> [GIVEN INFORMATION]:
"""
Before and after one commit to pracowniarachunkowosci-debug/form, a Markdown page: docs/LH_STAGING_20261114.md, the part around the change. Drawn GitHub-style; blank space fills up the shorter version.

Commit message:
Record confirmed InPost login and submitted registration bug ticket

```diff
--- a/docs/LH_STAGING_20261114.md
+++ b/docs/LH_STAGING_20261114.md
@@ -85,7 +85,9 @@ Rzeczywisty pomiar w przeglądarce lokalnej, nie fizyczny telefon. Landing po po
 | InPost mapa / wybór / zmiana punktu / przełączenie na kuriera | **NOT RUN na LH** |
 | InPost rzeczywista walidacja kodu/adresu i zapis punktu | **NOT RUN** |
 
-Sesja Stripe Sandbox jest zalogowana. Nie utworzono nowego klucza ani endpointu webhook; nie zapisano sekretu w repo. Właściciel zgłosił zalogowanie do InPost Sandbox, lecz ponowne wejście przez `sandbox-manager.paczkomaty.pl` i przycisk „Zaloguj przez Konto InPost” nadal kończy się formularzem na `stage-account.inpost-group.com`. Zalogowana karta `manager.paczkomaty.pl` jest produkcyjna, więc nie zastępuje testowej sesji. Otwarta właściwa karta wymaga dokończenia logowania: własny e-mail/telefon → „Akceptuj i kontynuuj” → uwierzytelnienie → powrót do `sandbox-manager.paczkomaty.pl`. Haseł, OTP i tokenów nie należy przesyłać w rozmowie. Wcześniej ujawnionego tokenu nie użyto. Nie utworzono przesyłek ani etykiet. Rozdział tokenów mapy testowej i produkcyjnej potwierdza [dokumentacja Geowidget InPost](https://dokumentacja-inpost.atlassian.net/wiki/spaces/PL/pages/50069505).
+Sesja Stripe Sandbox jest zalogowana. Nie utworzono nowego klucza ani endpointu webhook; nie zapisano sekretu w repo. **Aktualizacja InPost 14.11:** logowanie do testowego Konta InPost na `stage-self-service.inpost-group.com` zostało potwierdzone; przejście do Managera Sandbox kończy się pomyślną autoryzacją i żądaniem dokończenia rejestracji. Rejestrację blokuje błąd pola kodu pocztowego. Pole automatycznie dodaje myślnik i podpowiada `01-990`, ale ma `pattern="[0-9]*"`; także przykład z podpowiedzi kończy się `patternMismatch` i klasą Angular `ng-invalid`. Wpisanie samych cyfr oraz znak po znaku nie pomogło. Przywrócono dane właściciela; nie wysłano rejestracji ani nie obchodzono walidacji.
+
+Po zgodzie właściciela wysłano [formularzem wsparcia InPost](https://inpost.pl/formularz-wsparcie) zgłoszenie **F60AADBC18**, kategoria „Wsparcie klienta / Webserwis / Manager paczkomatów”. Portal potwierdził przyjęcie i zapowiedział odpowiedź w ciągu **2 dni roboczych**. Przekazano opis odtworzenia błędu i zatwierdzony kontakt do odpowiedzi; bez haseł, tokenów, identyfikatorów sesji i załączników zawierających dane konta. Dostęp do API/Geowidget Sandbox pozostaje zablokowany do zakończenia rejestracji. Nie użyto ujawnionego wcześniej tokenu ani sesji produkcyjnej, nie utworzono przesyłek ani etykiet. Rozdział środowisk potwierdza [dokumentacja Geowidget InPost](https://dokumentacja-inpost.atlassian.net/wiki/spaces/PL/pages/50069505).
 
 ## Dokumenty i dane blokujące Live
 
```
"""
> [TASK PROMPT]: Pick from the records each line that contains the word "punktu" and show it.

> [PROBLEM SOLUTION]:
 | InPost mapa / wybór / zmiana punktu / przełączenie na kuriera | **NOT RUN na LH** |
 | InPost rzeczywista walidacja kodu/adresu i zapis punktu | **NOT RUN** |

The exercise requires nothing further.